CBD, short for cannabidiol, began to make waves in 2018, as it was believed to have some effect on a variety of health issues, from inflammation to diabetes. It was soon popping up in products relating to skincare and pain relief. Even some athletes were openly supporting it as a way to boost both energy and workout recovery. But what exactly is it and how is it making its way into our food and drink?
As its name suggests, CBD is derived from cannabis and hemp. A close cousin to THC, the idea driving it as a trend is its ability to relieve pain and anxiety without the psychoactive side effects normally associated with THC. You get what that means. So, as cannabis is slowly starting to become legalized in states across America, so too is CBD making its presence known.

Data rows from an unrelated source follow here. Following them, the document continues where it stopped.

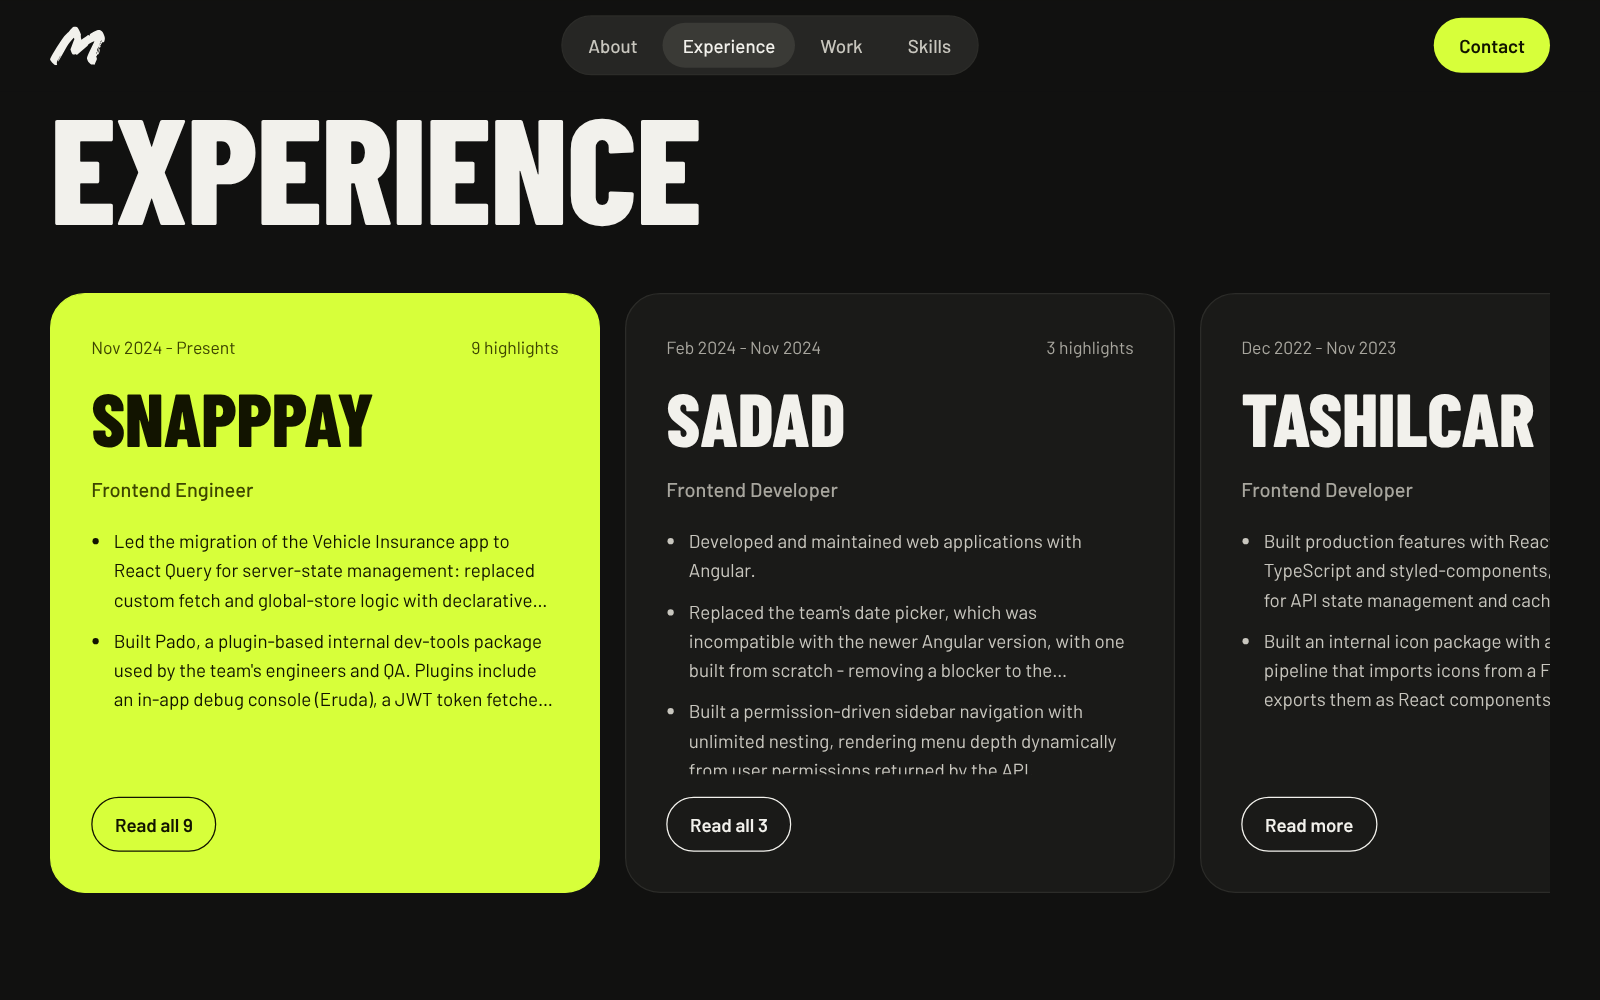
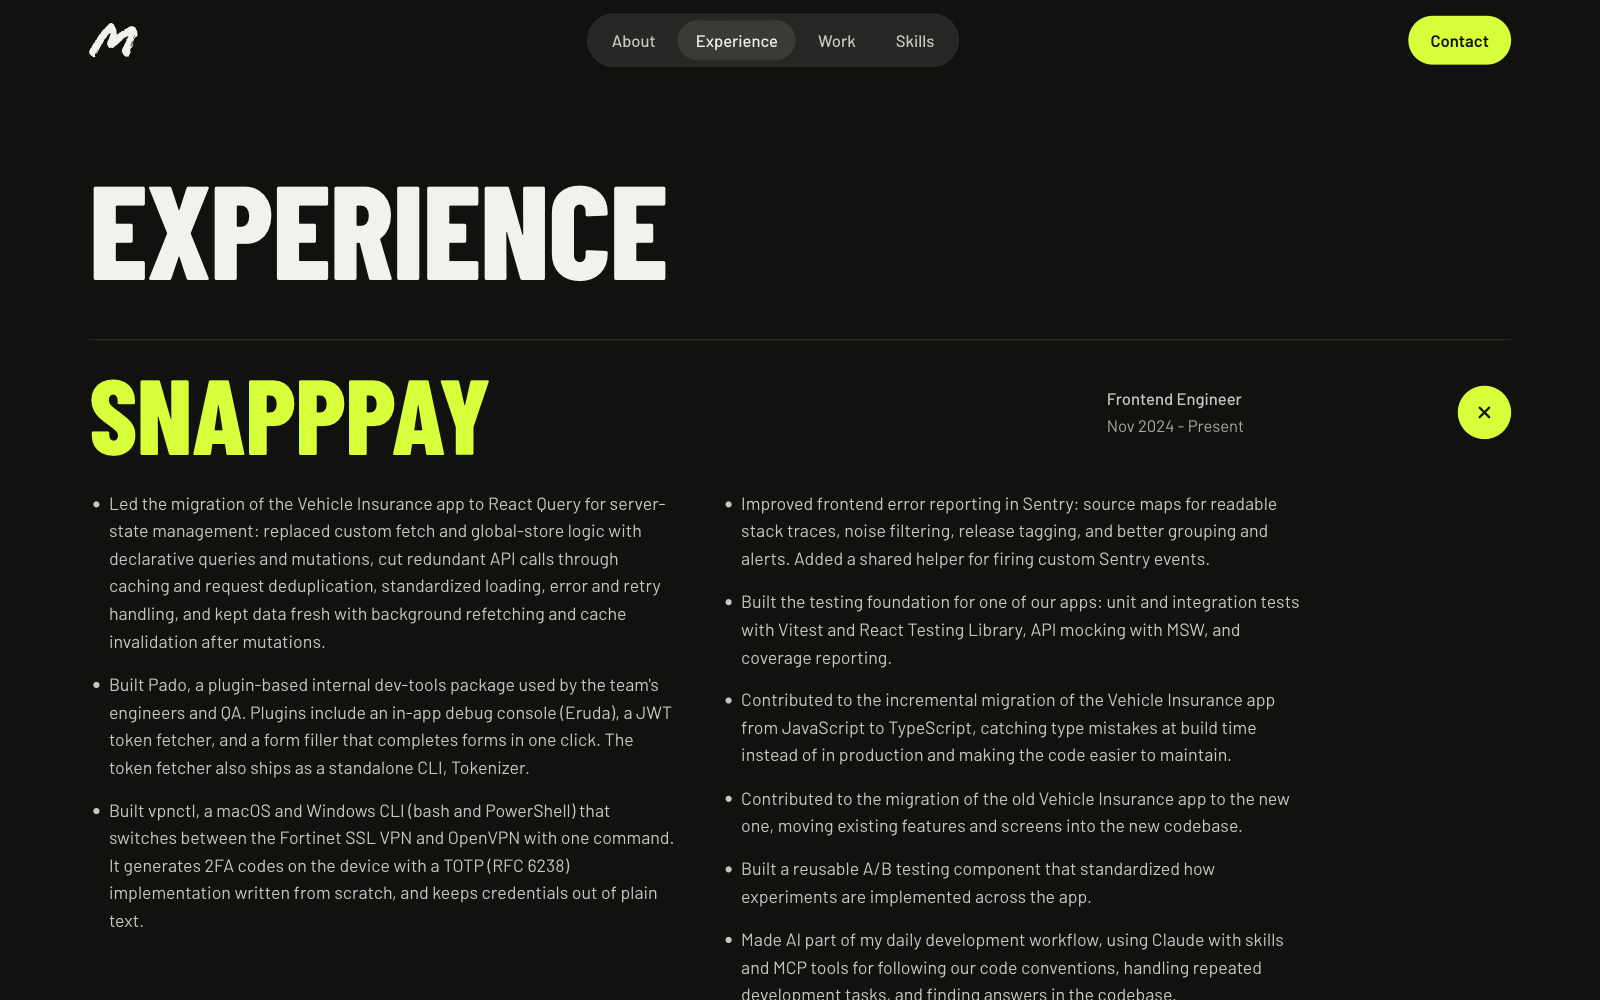
content: update the portfolio case study for the new experience list

diff --git a/src/data/index.tsx b/src/data/index.tsx
@@ -356,7 +356,7 @@ const allProjects: Project[] = [
         items: [
           "The letters of the name drop in, then the name shrinks and fades as the page scrolls.",
           "The About text lights up line by line as it scrolls into view.",
-          "On desktop the Experience row pins and pans sideways. On phones it's a swipeable row with a small slider.",
+          "Experience opens one job at a time, and the row you click stays where it is while the one above it closes.",
           "Work panels stack on top of each other, each sinking back as the next one covers it.",
           "Opening a case study slides the page and morphs the project's screenshot and title into place.",
         ],
@@ -374,7 +374,7 @@ const allProjects: Project[] = [
         title: "Accessibility",
         items: [
           "Every animation turns off when the system's reduced-motion setting is on, and the page still looks finished.",
-          "Dialogs use the native dialog element, which traps focus and closes on Escape.",
+          "The mobile menu is a native dialog, which traps focus and closes on Escape. Experience rows are native details elements, usable by keyboard.",
           "Text split up for animation keeps a readable copy for screen readers.",
           "Contrast tuned even for the dimmed About words, and visible focus styles.",
         ],
@@ -383,8 +383,8 @@ const allProjects: Project[] = [
     gallery: [
       {
         src: "/work/portfolio/experience.png",
-        alt: "The Experience section: job cards in a row, the current job in the accent color",
-        caption: "The Experience row pins on desktop and pans sideways as you scroll.",
+        alt: "The Experience section: company names as large rows, the current job open with its highlights in two columns",
+        caption: "Experience lists each job as a big headline, with the current one open.",
       },
       {
         src: "/work/portfolio/work.png",
@@ -409,8 +409,8 @@ const allProjects: Project[] = [
       },
       {
         src: "/work/portfolio/phone-experience.png",
-        alt: "The Experience section on a phone, a swipeable row of cards with a slider",
-        caption: "On phones, Experience is a swipeable row.",
+        alt: "The Experience section on a phone: company names stacked, with SADAD open showing its highlights",
+        caption: "On phones, the same list, one job open at a time.",
         phone: true,
       },
       {
@@ -427,7 +427,7 @@ const allProjects: Project[] = [
       },
     ],
     decisions: [
-      "Server Components by default. Only the mobile menu and the experience dialog ship client-side JavaScript.",
+      "Server Components by default. Only the mobile menu and a small helper that keeps an Experience row in place ship client-side JavaScript.",
       "All the text lives in one data file, so a copy change never touches a component.",
       "Scroll motion runs on CSS scroll-driven animations, with no animation library. It animates only transform and opacity, after phones dropped frames on anything else.",
       "Page changes use React's ViewTransition. Only the screen-sized root is animated, never the whole ~7,800px page, which stuttered on iPhones.",
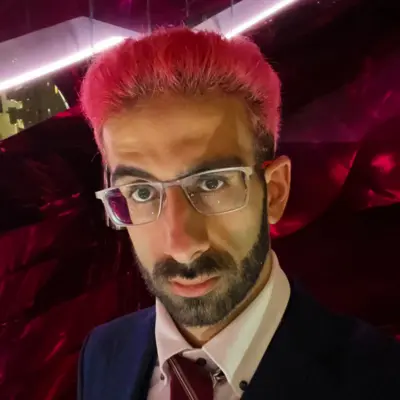
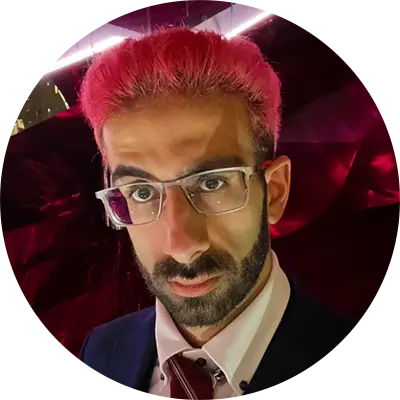
remove headerimage feathers

diff --git a/src/components/portfolio/header/HeaderImage.vue b/src/components/portfolio/header/HeaderImage.vue
@@ -6,7 +6,7 @@
     <ResponsiveImage
       :src="`/media/portfolio/pp/${index}.webp`"
       alt="Yehonatan Simian - Profile Picture"
-      imgClass="rounded-full aspect-ratio-1/1 transition-all duration-500 dark:shadow-[0_0_8px_#00b3ff]"
+      imgClass="rounded-full aspect-ratio-1/1 transition-all duration-500 shadow-[0_0_12px_#666] dark:shadow-[0_0_8px_#00b3ff]"
       fetchpriority="high"
     />
   </div>
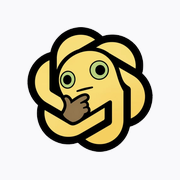
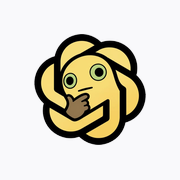
v1.1.0：私有签名 + 图标再缩小
- 密钥不再入库：新密钥仅存本地与 GitHub Secrets（加密），
  CI 从 Secrets 解码 keystore、密码走环境变量
- 移除公开的 mealmeter-debug.keystore 及其 gitignore 例外
- 本地无密钥文件时退回默认调试签名（陌生人克隆可自签构建）
- 图标内容占比再降一档（0.70→0.62 全套同步）
- versionName 1.1.0

Changed region(s): [[0.1389, 0.1389, 0.8611, 0.8611]]

diff --git a/www/sw.js b/www/sw.js
@@ -1,4 +1,4 @@
-const CACHE = 'mealmeter-v27';
+const CACHE = 'mealmeter-v28';
 const ASSETS = [
   './', './index.html', './manifest.json',
   './icon-192.png', './icon-512.png', './icon-maskable-512.png', './apple-touch-icon.png'

diff --git a/tools/make-icons.py b/tools/make-icons.py
@@ -100,30 +100,30 @@ save(content, os.path.join(ROOT, "assets-src", "mascot.png"))
 # ---------- 2. 定义所有输出 ----------
 targets = [
     # web / PWA
-    ("www/icon-192.png",          192, 0.70, False),
-    ("www/icon-512.png",          512, 0.70, False),
-    ("www/icon-maskable-512.png", 512, 0.50, False),
-    ("www/apple-touch-icon.png",  180, 0.70, False),
+    ("www/icon-192.png",          192, 0.62, False),
+    ("www/icon-512.png",          512, 0.62, False),
+    ("www/icon-maskable-512.png", 512, 0.46, False),
+    ("www/apple-touch-icon.png",  180, 0.62, False),
     # Android legacy mipmap
-    ("android/app/src/main/res/mipmap-mdpi/ic_launcher.png",     48,  0.68, False),
-    ("android/app/src/main/res/mipmap-hdpi/ic_launcher.png",     72,  0.68, False),
-    ("android/app/src/main/res/mipmap-xhdpi/ic_launcher.png",    96,  0.68, False),
-    ("android/app/src/main/res/mipmap-xxhdpi/ic_launcher.png",   144, 0.68, False),
-    ("android/app/src/main/res/mipmap-xxxhdpi/ic_launcher.png",  192, 0.68, False),
+    ("android/app/src/main/res/mipmap-mdpi/ic_launcher.png",     48,  0.60, False),
+    ("android/app/src/main/res/mipmap-hdpi/ic_launcher.png",     72,  0.60, False),
+    ("android/app/src/main/res/mipmap-xhdpi/ic_launcher.png",    96,  0.60, False),
+    ("android/app/src/main/res/mipmap-xxhdpi/ic_launcher.png",   144, 0.60, False),
+    ("android/app/src/main/res/mipmap-xxxhdpi/ic_launcher.png",  192, 0.60, False),
     # Android 圆形图标
-    ("android/app/src/main/res/mipmap-mdpi/ic_launcher_round.png",    48,  0.58, True),
-    ("android/app/src/main/res/mipmap-hdpi/ic_launcher_round.png",    72,  0.58, True),
-    ("android/app/src/main/res/mipmap-xhdpi/ic_launcher_round.png",   96,  0.58, True),
-    ("android/app/src/main/res/mipmap-xxhdpi/ic_launcher_round.png",  144, 0.58, True),
-    ("android/app/src/main/res/mipmap-xxxhdpi/ic_launcher_round.png", 192, 0.58, True),
+    ("android/app/src/main/res/mipmap-mdpi/ic_launcher_round.png",    48,  0.52, True),
+    ("android/app/src/main/res/mipmap-hdpi/ic_launcher_round.png",    72,  0.52, True),
+    ("android/app/src/main/res/mipmap-xhdpi/ic_launcher_round.png",   96,  0.52, True),
+    ("android/app/src/main/res/mipmap-xxhdpi/ic_launcher_round.png",  144, 0.52, True),
+    ("android/app/src/main/res/mipmap-xxxhdpi/ic_launcher_round.png", 192, 0.52, True),
     # 启动画面用的高分辨率形象（透明底，nodpi 目录不会按密度缩放）
-    ("android/app/src/main/res/drawable-nodpi/splash_mascot.png", 512, 0.76, False),
+    ("android/app/src/main/res/drawable-nodpi/splash_mascot.png", 512, 0.68, False),
     # Android 自适应图标前景（108dp 画布，内容占 66dp 安全区，背景透明）
-    ("android/app/src/main/res/mipmap-mdpi/ic_launcher_foreground.png",    108, 0.53, False),
-    ("android/app/src/main/res/mipmap-hdpi/ic_launcher_foreground.png",    162, 0.53, False),
-    ("android/app/src/main/res/mipmap-xhdpi/ic_launcher_foreground.png",   216, 0.53, False),
-    ("android/app/src/main/res/mipmap-xxhdpi/ic_launcher_foreground.png",  324, 0.53, False),
-    ("android/app/src/main/res/mipmap-xxxhdpi/ic_launcher_foreground.png", 432, 0.53, False),
+    ("android/app/src/main/res/mipmap-mdpi/ic_launcher_foreground.png",    108, 0.48, False),
+    ("android/app/src/main/res/mipmap-hdpi/ic_launcher_foreground.png",    162, 0.48, False),
+    ("android/app/src/main/res/mipmap-xhdpi/ic_launcher_foreground.png",   216, 0.48, False),
+    ("android/app/src/main/res/mipmap-xxhdpi/ic_launcher_foreground.png",  324, 0.48, False),
+    ("android/app/src/main/res/mipmap-xxxhdpi/ic_launcher_foreground.png", 432, 0.48, False),
 ]
 
 print("\n生成:")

You won’t find CBD as a widespread ingredient just yet, but there are products out there already that use it and like to flaunt its supposed health benefits. One example of this is a drink called Vybes, an organic, CBD-infused beverage sold in 19 states. It comes in flavors like Peach Ginger and Strawberry Lavender. Trendy coffee shops serve it as an add-on and a doughnut shop in Denver even has a CBD glaze for one of their popular menu items.
For many people, CBD’s calming effects are exactly what they want or need, but because of federal laws, serving it can still be a problem for trend-setting bars and restaurants. Regulators in New York City and Los Angeles, for example, have ordered restaurants not to add it to food and drinks. Still, small operations continue to do so as the demand rises.
Despite the praise CBD has been getting lately, most of what we hear about it is unofficial and second-hand. There have been studies done to show that it has positive effects on seizures, for example, but very few others to back up the anti-anxiety and pain relief it is more generally associated with. A lot of this is because of federal regulations that make those kinds of studies difficult.
That doesn’t stop the hype machine, though. CBD is still gaining traction, especially in the cocktail scene, where there are already CBD-focused bars in places like New York City. There’s even talk of it being specifically used in alcohol-free or low-ABV cocktails as a counter to the negative effects of alcohol.
What can be taken from all of this is clear: While CBD is trendy and shows promise through many of the health benefits marketers hold on to, there just isn’t enough scientific evidence to back them up yet. For the time being, it’s just the new “it” ingredient, as noted by some of America’s leading culinary professionals. When you’re even seeing it marketed to your pet, that’s a sure sign it’s here to stay. At least for a while.